Soil moisture data are interpolated into a 5x5 m grid for each depth by Ordinary Kriging using the daily mean of the maximum value of the two sensors measurements at each depth. Obviously wrong data or data, which have been assigned as being incorrect are not used. Semivariograms are estimated for each time step and depth using a spherical model. Validity of the Kriging estimation is checked by cross validation. For each time step a reporting document is created and stored to allow for further analyses (Figure 2).

The interpolated data generated by the regionalization process is stored in a spatial database (PostgreSQL/PostGIS) along with descriptive metadata. Access to the data/metadata is given by a standardized OGC compliant Sensor Observation Service (SOS) for raster data (Sorg et al., 2015). An OGC compliant SOS for in-situ data standardizes precipitation time series access.
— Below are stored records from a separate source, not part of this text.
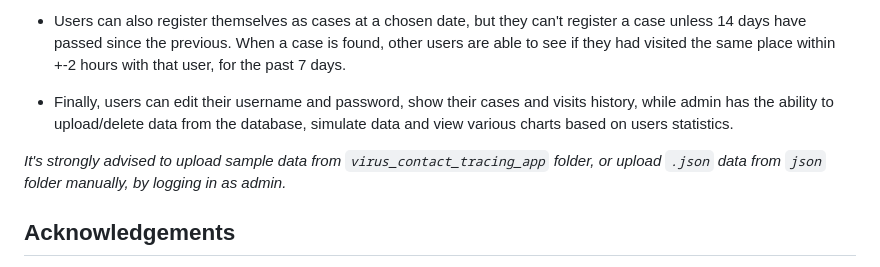
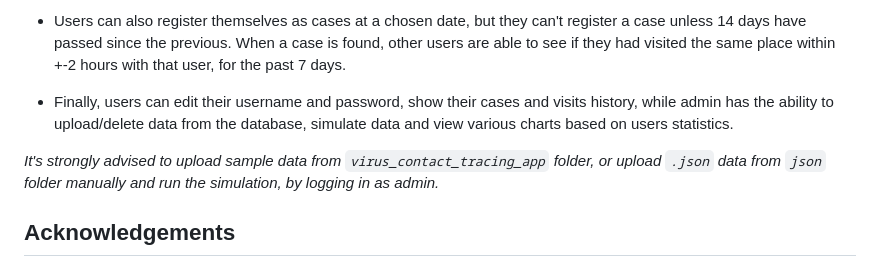
Before and after one commit to manosmin/ceid-web, a Markdown page: README.md, the part around the change. Drawn GitHub-style.

```diff
--- a/README.md
+++ b/README.md
@@ -12,7 +12,7 @@ A website created to help users track and manage their potential exposure to vir
 * Finally, users can edit their username and password, show their cases and visits history, while admin has the ability to upload/delete data from the database, simulate data and view various charts based on users statistics.
 
 
- *It's strongly advised to upload sample data from `virus_contact_tracing_app` folder, or upload `.json` data from `json` folder manually, by logging in as admin.*
+ *It's strongly advised to upload sample data from `virus_contact_tracing_app` folder, or upload `.json` data from `json` folder manually and run the simulation, by logging in as admin.*
 
 
 
```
After the initialization process of the web application the retrieved raster data layers from the RasterSOS are overlaid to a Google Map for each depth. To create the animation each raster layer is displayed for 500ms before the next one is shown. The time stamp of the actual visible raster record is determined by the blue time line running over the precipitation plot at the top of the web page. Because the OpenLayers geographic library is used to display the layers, zooming in and out as well as moving the displayed region is supported. The control area at the upper right part of the web page allows to select a custom time period and to navigate within the loaded time interval. The RasterSOS supports retrieving spatial filtered data, which enables to retrieve and visualize time series of one point of the observed area. Clicking on a site within one of the map windows opens a popup window showing the temporal evolution of the interpolated soil moisture data in the selected time period (see Figure 3), even for points, which do not contain an observation station.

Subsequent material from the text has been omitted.